Change detection outputs:
+ + + + + + +

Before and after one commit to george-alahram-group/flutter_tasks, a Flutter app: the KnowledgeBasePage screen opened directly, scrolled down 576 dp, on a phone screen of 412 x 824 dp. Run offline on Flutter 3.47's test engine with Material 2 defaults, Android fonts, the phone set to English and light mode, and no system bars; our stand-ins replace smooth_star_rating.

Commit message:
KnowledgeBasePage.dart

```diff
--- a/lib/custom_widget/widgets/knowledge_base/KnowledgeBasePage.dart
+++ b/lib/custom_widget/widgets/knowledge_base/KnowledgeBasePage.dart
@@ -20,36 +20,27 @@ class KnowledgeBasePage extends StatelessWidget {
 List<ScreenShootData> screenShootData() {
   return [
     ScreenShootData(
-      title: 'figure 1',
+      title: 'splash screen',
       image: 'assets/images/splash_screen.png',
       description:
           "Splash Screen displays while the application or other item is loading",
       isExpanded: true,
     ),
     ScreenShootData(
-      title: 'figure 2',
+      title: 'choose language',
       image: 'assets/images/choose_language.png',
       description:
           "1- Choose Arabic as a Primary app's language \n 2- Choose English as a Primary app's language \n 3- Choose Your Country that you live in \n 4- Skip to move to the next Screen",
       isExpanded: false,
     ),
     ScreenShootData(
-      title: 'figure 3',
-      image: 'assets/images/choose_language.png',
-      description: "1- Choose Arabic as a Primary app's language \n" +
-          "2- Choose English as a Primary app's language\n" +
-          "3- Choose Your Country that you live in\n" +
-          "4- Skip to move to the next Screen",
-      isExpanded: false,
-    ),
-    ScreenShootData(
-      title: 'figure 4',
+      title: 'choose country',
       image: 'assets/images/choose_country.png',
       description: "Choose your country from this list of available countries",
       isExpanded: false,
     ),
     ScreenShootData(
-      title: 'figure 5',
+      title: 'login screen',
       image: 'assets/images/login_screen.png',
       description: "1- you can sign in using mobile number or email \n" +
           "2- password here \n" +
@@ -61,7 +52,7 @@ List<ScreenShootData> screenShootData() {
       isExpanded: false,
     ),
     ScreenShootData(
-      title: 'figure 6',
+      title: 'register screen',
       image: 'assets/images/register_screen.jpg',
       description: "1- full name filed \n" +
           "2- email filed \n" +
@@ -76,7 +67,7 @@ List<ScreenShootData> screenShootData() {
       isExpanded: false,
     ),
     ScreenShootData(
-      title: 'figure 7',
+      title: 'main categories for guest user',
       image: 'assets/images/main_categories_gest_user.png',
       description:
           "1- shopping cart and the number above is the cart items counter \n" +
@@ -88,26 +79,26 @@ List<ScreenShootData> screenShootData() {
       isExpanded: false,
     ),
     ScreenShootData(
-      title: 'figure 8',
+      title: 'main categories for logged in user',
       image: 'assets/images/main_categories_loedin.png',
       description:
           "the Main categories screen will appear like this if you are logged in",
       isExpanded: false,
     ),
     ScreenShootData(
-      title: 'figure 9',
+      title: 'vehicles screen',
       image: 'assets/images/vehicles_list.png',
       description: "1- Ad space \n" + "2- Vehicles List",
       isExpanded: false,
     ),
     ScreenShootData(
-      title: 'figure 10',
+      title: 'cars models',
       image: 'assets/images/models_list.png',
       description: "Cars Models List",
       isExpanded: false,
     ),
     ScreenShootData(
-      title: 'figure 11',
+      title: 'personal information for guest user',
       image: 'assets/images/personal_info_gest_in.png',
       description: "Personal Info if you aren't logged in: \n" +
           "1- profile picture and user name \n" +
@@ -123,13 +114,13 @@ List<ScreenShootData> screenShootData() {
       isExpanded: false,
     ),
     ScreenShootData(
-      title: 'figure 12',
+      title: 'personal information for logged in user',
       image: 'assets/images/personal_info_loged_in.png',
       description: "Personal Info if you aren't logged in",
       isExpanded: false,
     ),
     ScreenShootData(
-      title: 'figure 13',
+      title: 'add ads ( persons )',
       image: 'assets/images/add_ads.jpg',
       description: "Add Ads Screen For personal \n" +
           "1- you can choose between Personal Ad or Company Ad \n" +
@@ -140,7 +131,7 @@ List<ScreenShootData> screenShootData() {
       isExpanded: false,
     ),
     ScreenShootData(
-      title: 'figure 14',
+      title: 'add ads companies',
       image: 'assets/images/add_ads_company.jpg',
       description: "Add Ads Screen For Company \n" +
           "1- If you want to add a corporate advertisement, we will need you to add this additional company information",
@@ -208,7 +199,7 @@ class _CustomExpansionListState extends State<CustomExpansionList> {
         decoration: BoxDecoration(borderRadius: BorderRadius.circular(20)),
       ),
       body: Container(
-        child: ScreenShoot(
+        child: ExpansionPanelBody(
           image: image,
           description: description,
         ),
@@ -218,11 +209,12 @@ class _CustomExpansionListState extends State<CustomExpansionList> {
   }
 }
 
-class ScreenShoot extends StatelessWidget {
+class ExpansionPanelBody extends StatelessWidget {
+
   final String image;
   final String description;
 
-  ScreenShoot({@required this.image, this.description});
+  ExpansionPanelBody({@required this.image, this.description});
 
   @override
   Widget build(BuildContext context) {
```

+ + + + + + +

WHAT NEEDS TO BE DONE: Write out all of the records word for word.

WRITTEN REPLY:
Before and after one commit to george-alahram-group/flutter_tasks, a Flutter app: the KnowledgeBasePage screen opened directly, scrolled down 576 dp, on a phone screen of 412 x 824 dp. Run offline on Flutter 3.47's test engine with Material 2 defaults, Android fonts, the phone set to English and light mode, and no system bars; our stand-ins replace smooth_star_rating.

Commit message:
KnowledgeBasePage.dart

```diff
--- a/lib/custom_widget/widgets/knowledge_base/KnowledgeBasePage.dart
+++ b/lib/custom_widget/widgets/knowledge_base/KnowledgeBasePage.dart
@@ -20,36 +20,27 @@ class KnowledgeBasePage extends StatelessWidget {
 List<ScreenShootData> screenShootData() {
   return [
     ScreenShootData(
-      title: 'figure 1',
+      title: 'splash screen',
       image: 'assets/images/splash_screen.png',
       description:
           "Splash Screen displays while the application or other item is loading",
       isExpanded: true,
     ),
     ScreenShootData(
-      title: 'figure 2',
+      title: 'choose language',
       image: 'assets/images/choose_language.png',
       description:
           "1- Choose Arabic as a Primary app's language \n 2- Choose English as a Primary app's language \n 3- Choose Your Country that you live in \n 4- Skip to move to the next Screen",
       isExpanded: false,
     ),
     ScreenShootData(
-      title: 'figure 3',
-      image: 'assets/images/choose_language.png',
-      description: "1- Choose Arabic as a Primary app's language \n" +
-          "2- Choose English as a Primary app's language\n" +
-          "3- Choose Your Country that you live in\n" +
-          "4- Skip to move to the next Screen",
-      isExpanded: false,
-    ),
-    ScreenShootData(
-      title: 'figure 4',
+      title: 'choose country',
       image: 'assets/images/choose_country.png',
       description: "Choose your country from this list of available countries",
       isExpanded: false,
     ),
     ScreenShootData(
-      title: 'figure 5',
+      title: 'login screen',
       image: 'assets/images/login_screen.png',
       description: "1- you can sign in using mobile number or email \n" +
           "2- password here \n" +
@@ -61,7 +52,7 @@ List<ScreenShootData> screenShootData() {
       isExpanded: false,
     ),
     ScreenShootData(
-      title: 'figure 6',
+      title: 'register screen',
       image: 'assets/images/register_screen.jpg',
       description: "1- full name filed \n" +
           "2- email filed \n" +
@@ -76,7 +67,7 @@ List<ScreenShootData> screenShootData() {
       isExpanded: false,
     ),
     ScreenShootData(
-      title: 'figure 7',
+      title: 'main categories for guest user',
       image: 'assets/images/main_categories_gest_user.png',
       description:
           "1- shopping cart and the number above is the cart items counter \n" +
@@ -88,26 +79,26 @@ List<ScreenShootData> screenShootData() {
       isExpanded: false,
     ),
     ScreenShootData(
-      title: 'figure 8',
+      title: 'main categories for logged in user',
       image: 'assets/images/main_categories_loedin.png',
       description:
           "the Main categories screen will appear like this if you are logged in",
       isExpanded: false,
     ),
     ScreenShootData(
-      title: 'figure 9',
+      title: 'vehicles screen',
       image: 'assets/images/vehicles_list.png',
       description: "1- Ad space \n" + "2- Vehicles List",
       isExpanded: false,
     ),
     ScreenShootData(
-      title: 'figure 10',
+      title: 'cars models',
       image: 'assets/images/models_list.png',
       description: "Cars Models List",
       isExpanded: false,
     ),
     ScreenShootData(
-      title: 'figure 11',
+      title: 'personal information for guest user',
       image: 'assets/images/personal_info_gest_in.png',
       description: "Personal Info if you aren't logged in: \n" +
           "1- profile picture and user name \n" +
@@ -123,13 +114,13 @@ List<ScreenShootData> screenShootData() {
       isExpanded: false,
     ),
     ScreenShootData(
-      title: 'figure 12',
+      title: 'personal information for logged in user',
       image: 'assets/images/personal_info_loged_in.png',
       description: "Personal Info if you aren't logged in",
       isExpanded: false,
     ),
     ScreenShootData(
-      title: 'figure 13',
+      title: 'add ads ( persons )',
       image: 'assets/images/add_ads.jpg',
       description: "Add Ads Screen For personal \n" +
           "1- you can choose between Personal Ad or Company Ad \n" +
@@ -140,7 +131,7 @@ List<ScreenShootData> screenShootData() {
       isExpanded: false,
     ),
     ScreenShootData(
-      title: 'figure 14',
+      title: 'add ads companies',
       image: 'assets/images/add_ads_company.jpg',
       description: "Add Ads Screen For Company \n" +
           "1- If you want to add a corporate advertisement, we will need you to add this additional company information",
@@ -208,7 +199,7 @@ class _CustomExpansionListState extends State<CustomExpansionList> {
         decoration: BoxDecoration(borderRadius: BorderRadius.circular(20)),
       ),
       body: Container(
-        child: ScreenShoot(
+        child: ExpansionPanelBody(
           image: image,
           description: description,
         ),
@@ -218,11 +209,12 @@ class _CustomExpansionListState extends State<CustomExpansionList> {
   }
 }
 
-class ScreenShoot extends StatelessWidget {
+class ExpansionPanelBody extends StatelessWidget {
+
   final String image;
   final String description;
 
-  ScreenShoot({@required this.image, this.description});
+  ExpansionPanelBody({@required this.image, this.description});
 
   @override
   Widget build(BuildContext context) {
```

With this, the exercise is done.